----- RECORD EXTRACTS -----

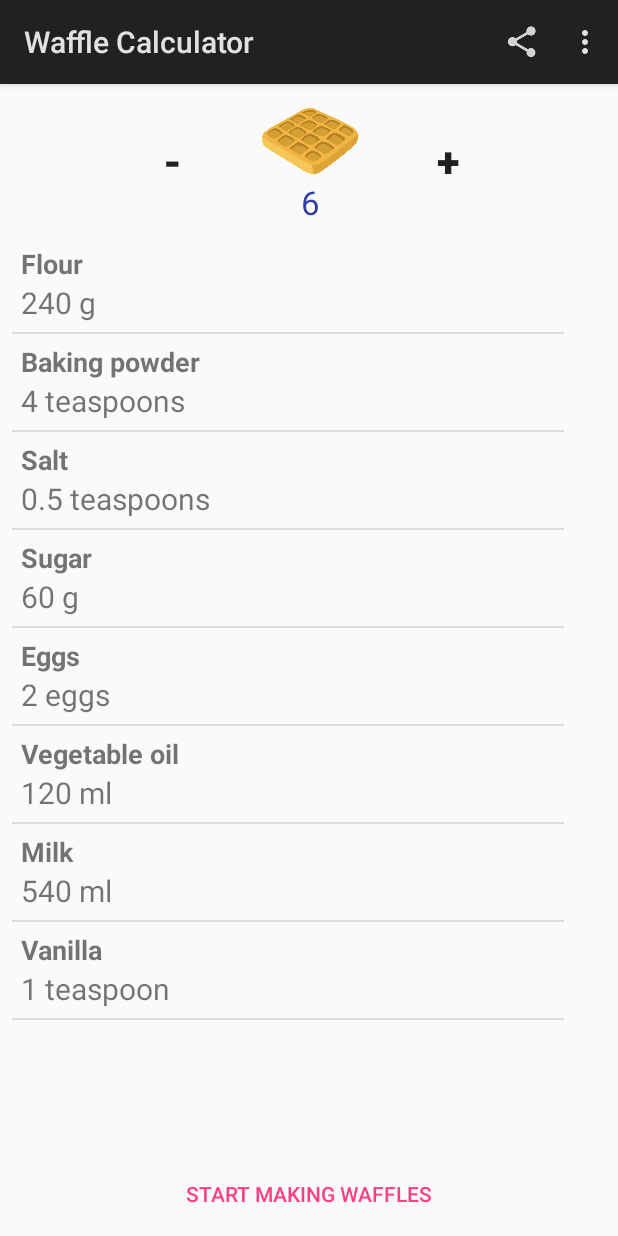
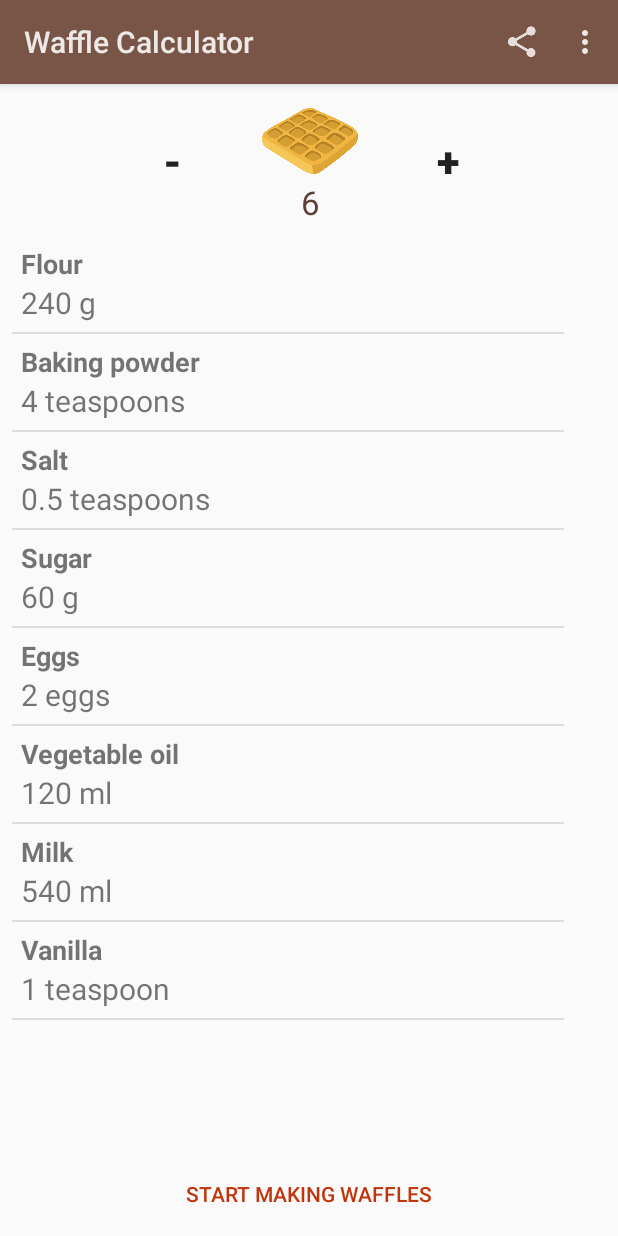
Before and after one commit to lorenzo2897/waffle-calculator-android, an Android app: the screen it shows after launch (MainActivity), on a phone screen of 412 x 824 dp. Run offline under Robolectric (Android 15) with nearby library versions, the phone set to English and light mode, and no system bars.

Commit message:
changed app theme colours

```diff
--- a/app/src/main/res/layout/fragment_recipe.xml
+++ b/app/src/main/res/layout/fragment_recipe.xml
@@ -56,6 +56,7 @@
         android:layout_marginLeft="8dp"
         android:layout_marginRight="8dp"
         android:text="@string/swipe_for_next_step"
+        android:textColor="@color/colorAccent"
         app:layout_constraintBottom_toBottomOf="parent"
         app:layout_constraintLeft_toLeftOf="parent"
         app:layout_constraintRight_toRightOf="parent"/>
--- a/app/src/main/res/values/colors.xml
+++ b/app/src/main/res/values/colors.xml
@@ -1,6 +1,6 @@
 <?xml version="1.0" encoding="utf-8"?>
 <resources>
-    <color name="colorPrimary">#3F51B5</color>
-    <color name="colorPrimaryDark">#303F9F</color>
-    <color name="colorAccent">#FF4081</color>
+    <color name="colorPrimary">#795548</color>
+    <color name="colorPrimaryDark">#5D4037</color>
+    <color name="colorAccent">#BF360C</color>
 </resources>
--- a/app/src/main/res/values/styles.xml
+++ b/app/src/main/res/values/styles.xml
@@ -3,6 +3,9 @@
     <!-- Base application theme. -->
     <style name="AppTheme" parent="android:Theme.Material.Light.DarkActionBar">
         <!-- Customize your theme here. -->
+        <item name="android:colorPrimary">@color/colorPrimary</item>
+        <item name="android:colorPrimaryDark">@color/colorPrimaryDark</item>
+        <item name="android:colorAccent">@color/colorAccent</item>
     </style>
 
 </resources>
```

-----

Please filter the data down to the lines containing the word "colorPrimaryDark".

» **RESPONSE FOR THIS EXERCISE**:
-    <color name="colorPrimaryDark">#303F9F</color>
+    <color name="colorPrimaryDark">#5D4037</color>
+        <item name="android:colorPrimaryDark">@color/colorPrimaryDark</item>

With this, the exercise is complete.